Information given:
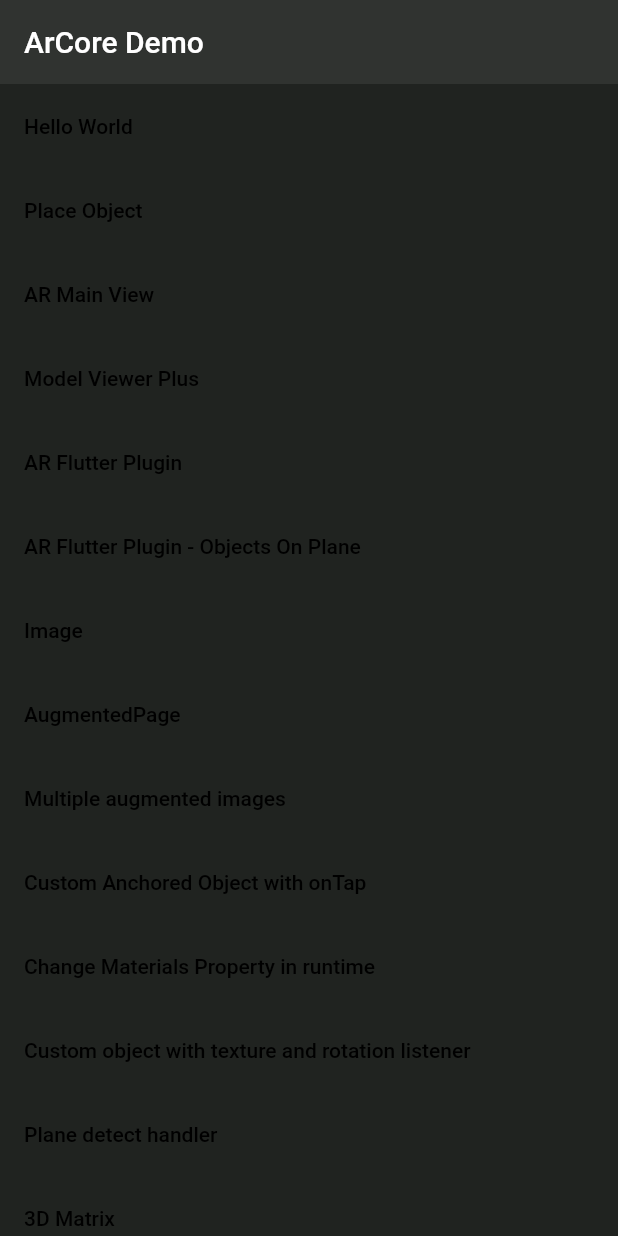
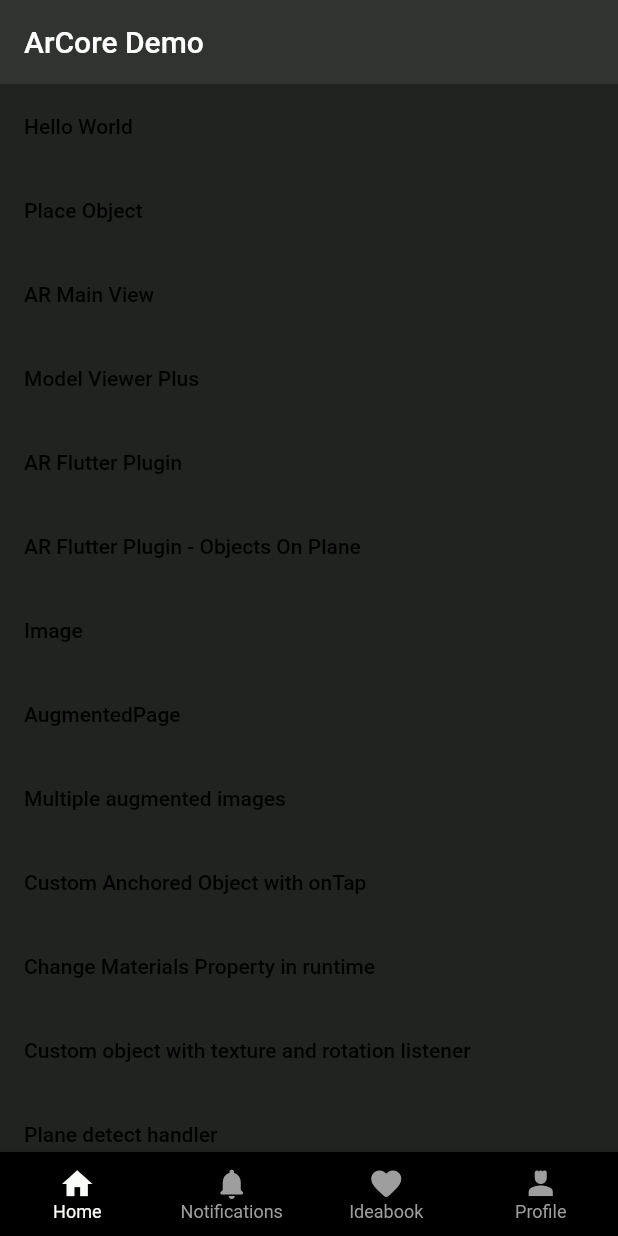
Before and after one commit to alainjr10/decor-ride, a Flutter app: the screen it shows after launch, on a phone screen of 412 x 824 dp. Run offline on Flutter 3.47's test engine with Material 2 defaults, Android fonts, the light colour scheme and no system bars; our stand-ins replace cloud_firestore, firebase_auth, firebase_core, flutter_rating_bar, flutter_riverpod, flutter_screenutil and 3 more; missing offline and left inert: ar_flutter_plugin, arcore_flutter_plugin, model_viewer_plus; accounts and stored records are empty.

Commit message:
added bottom nav

```diff
--- /dev/null
+++ b/lib/common/widgets/bottom_nav.dart
@@ -0,0 +1,101 @@
+// ignore_for_file: must_be_immutable
+
+import 'package:decor_ride/app/theme_extension.dart';
+import 'package:flutter/material.dart';
+import 'package:go_router/go_router.dart';
+
+class BottomNavBar extends StatefulWidget {
+  String location;
+  BottomNavBar({super.key, required this.child, required this.location});
+
+  final Widget child;
+
+  @override
+  State<BottomNavBar> createState() => _BottomNavBarState();
+}
+
+class _BottomNavBarState extends State<BottomNavBar> {
+  int _currentIndex = 0;
+
+  static const List<MyCustomBottomNavBarItem> tabs = [
+    MyCustomBottomNavBarItem(
+      icon: Icon(Icons.home),
+      activeIcon: Icon(Icons.home),
+      label: 'Home',
+      initialLocation: '/',
+    ),
+    MyCustomBottomNavBarItem(
+      icon: Icon(Icons.notifications_rounded),
+      activeIcon: Icon(Icons.notifications_rounded),
+      label: 'Notifications',
+      initialLocation: '/notifications',
+    ),
+    MyCustomBottomNavBarItem(
+      icon: Icon(Icons.favorite_rounded),
+      activeIcon: Icon(Icons.favorite_rounded),
+      label: 'Ideabook',
+      initialLocation: '/ideabook',
+    ),
+    MyCustomBottomNavBarItem(
+      icon: Icon(Icons.person_4),
+      activeIcon: Icon(Icons.account_circle),
+      label: 'Profile',
+      initialLocation: '/profile',
+    ),
+  ];
+
+  @override
+  Widget build(BuildContext context) {
+    const labelStyle = TextStyle(fontFamily: 'Roboto');
+    return Scaffold(
+      body: SafeArea(child: widget.child),
+      bottomNavigationBar: BottomNavigationBar(
+        selectedLabelStyle: labelStyle,
+        unselectedLabelStyle: labelStyle,
+        selectedItemColor: context.colorScheme.onPrimary,
+        selectedFontSize: 12,
+        // unselectedItemColor: const Color(0xFF838383),
+        unselectedItemColor: context.theme.disabledColor,
+        showUnselectedLabels: true,
+        type: BottomNavigationBarType.fixed,
+        onTap: (int index) {
+          _goOtherTab(context, index);
+        },
+        currentIndex: widget.location == '/'
+            ? 0
+            : widget.location == '/notifications'
+                ? 1
+                : widget.location == '/ideabook'
+                    ? 2
+                    : 3,
+        items: tabs,
+      ),
+    );
+  }
+
+  void _goOtherTab(BuildContext context, int index) {
+    if (index == _currentIndex) return;
+    GoRouter router = GoRouter.of(context);
+    String location = tabs[index].initialLocation;
+
+    setState(() {
+      _currentIndex = index;
+    });
+    if (index == 3) {
+      context.push('/profile');
+    } else {
+      router.go(location);
+    }
+  }
+}
+
+class MyCustomBottomNavBarItem extends BottomNavigationBarItem {
+  final String initialLocation;
+
+  const MyCustomBottomNavBarItem({
+    required this.initialLocation,
+    required Widget icon,
+    String? label,
+    Widget? activeIcon,
+  }) : super(icon: icon, label: label, activeIcon: activeIcon ?? icon);
+}
--- /dev/null
+++ b/lib/features/home/presentation/screens/home_screen.dart
@@ -0,0 +1,11 @@
+import 'package:flutter/material.dart';
+import 'package:flutter_riverpod/flutter_riverpod.dart';
+
+class Home extends ConsumerWidget {
+  const Home({super.key});
+
+  @override
+  Widget build(BuildContext context, WidgetRef ref) {
+    return const Placeholder();
+  }
+}
--- /dev/null
+++ b/lib/features/ideabook/presentation/screens/ideabook_screen.dart
@@ -0,0 +1,11 @@
+import 'package:flutter/material.dart';
+import 'package:flutter_riverpod/flutter_riverpod.dart';
+
+class IdeaBook extends ConsumerWidget {
+  const IdeaBook({super.key});
+
+  @override
+  Widget build(BuildContext context, WidgetRef ref) {
+    return const Placeholder();
+  }
+}
--- /dev/null
+++ b/lib/features/notifications/presentation/screens/notifications_screen.dart
@@ -0,0 +1,11 @@
+import 'package:flutter/material.dart';
+import 'package:flutter_riverpod/flutter_riverpod.dart';
+
+class Notifications extends ConsumerWidget {
+  const Notifications({super.key});
+
+  @override
+  Widget build(BuildContext context, WidgetRef ref) {
+    return const Placeholder();
+  }
+}
--- /dev/null
+++ b/lib/features/profile/presentation/screens/profile_screen.dart
@@ -0,0 +1,11 @@
+import 'package:flutter/material.dart';
+import 'package:flutter_riverpod/flutter_riverpod.dart';
+
+class UserProfile extends ConsumerWidget {
+  const UserProfile({super.key});
+
+  @override
+  Widget build(BuildContext context, WidgetRef ref) {
+    return const Placeholder();
+  }
+}
--- a/lib/router.dart
+++ b/lib/router.dart
@@ -1,3 +1,7 @@
+import 'package:decor_ride/common/widgets/bottom_nav.dart';
+import 'package:decor_ride/features/ideabook/presentation/screens/ideabook_screen.dart';
+import 'package:decor_ride/features/notifications/presentation/screens/notifications_screen.dart';
+import 'package:decor_ride/features/profile/presentation/screens/profile_screen.dart';
 import 'package:decor_ride/homescreen.dart';
 import 'package:decor_ride/presentation/screens/product_listing/category_products_screen.dart';
 import 'package:decor_ride/presentation/screens/product_listing/product_categories_screen.dart';
@@ -14,6 +18,7 @@
 
 final router = GoRouter(
   initialLocation: '/',
+  navigatorKey: _rootNavigatorKey,
   // redirect: (context, state) {
   //   if (_auth.currentUser == null) {
   //     return '/login';
@@ -21,46 +26,50 @@
   //   return '/home-screen';
   // },
   routes: [
-    // ShellRoute(
-    //   navigatorKey: _shellNavigatorKey,
-    //   builder: (context, state, child) {
-    //     return WillPopScope(
-    //         child: BottomNav(
-    //           child: child,
-    //         ),
-    //         // on will pop, ask user if they really want to exit using a snack, on double tap backbutton, exit
-    //         onWillPop: () async {
-    //           final isFirstRouteInCurrentTab =
-    //               !await _shellNavigatorKey.currentState!.maybePop();
-    //           if (isFirstRouteInCurrentTab) {
-    //             if (_shellNavigatorKey.currentState!.canPop()) {
-    //               return false;
-    //             } else {
-    //               return tapAgainToExitFn(context);
-    //             }
-    //           }
-    //           return isFirstRouteInCurrentTab;
-    //         });
-    //   },
-    //   routes: [
-    //     GoRoute(
-    //       path: '/home-screen',
-    //       builder: (context, state) => const HomeScreen(),
-    //     ),
-    //     GoRoute(
-    //       path: '/user-profile',
-    //       builder: (context, state) => const UserProfile(),
-    //     ),
-    //     GoRoute(
-    //       path: '/notifications',
-    //       builder: (context, state) => const Notifications(),
-    //     ),
-    //     GoRoute(
-    //       path: '/settings',
-    //       builder: (context, state) => const Setting(),
-    //     ),
-    //   ],
-    // ),
+    ShellRoute(
+      navigatorKey: _shellNavigatorKey,
+      pageBuilder: (context, state, child) {
+        return NoTransitionPage(
+          child: WillPopScope(
+              child: BottomNavBar(
+                location: state.location,
+                child: child,
+              ),
+              // on will pop, ask user if they really want to exit using a snack, on double tap backbutton, exit
+              onWillPop: () async {
+                final isFirstRouteInCurrentTab =
+                    !await _shellNavigatorKey.currentState!.maybePop();
+                if (isFirstRouteInCurrentTab) {
+                  if (_shellNavigatorKey.currentState!.canPop()) {
+                    return false;
+                  } else {
+                    return tapAgainToExitFn(context);
+                  }
+                }
+                return isFirstRouteInCurrentTab;
+              }),
+        );
+      },
+      routes: [
+        GoRoute(
+          path: '/',
+          parentNavigatorKey: _shellNavigatorKey,
+          builder: (context, state) => HomeScreen(),
+        ),
+        GoRoute(
+          path: '/notifications',
+          builder: (context, state) => const Notifications(),
+        ),
+        GoRoute(
+          path: '/ideabook',
+          builder: (context, state) => const IdeaBook(),
+        ),
+        GoRoute(
+          path: '/user-profile',
+          builder: (context, state) => const UserProfile(),
+        ),
+      ],
+    ),
     // GoRoute(
     //   path: '/signup',
     //   builder: (context, state) => const SignUp(),
```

Directions:
Scan the data above for the word "UserProfile", then copy every line that holds it.

Result below:
+class UserProfile extends ConsumerWidget {
+  const UserProfile({super.key});
-    //       builder: (context, state) => const UserProfile(),
+          builder: (context, state) => const UserProfile(),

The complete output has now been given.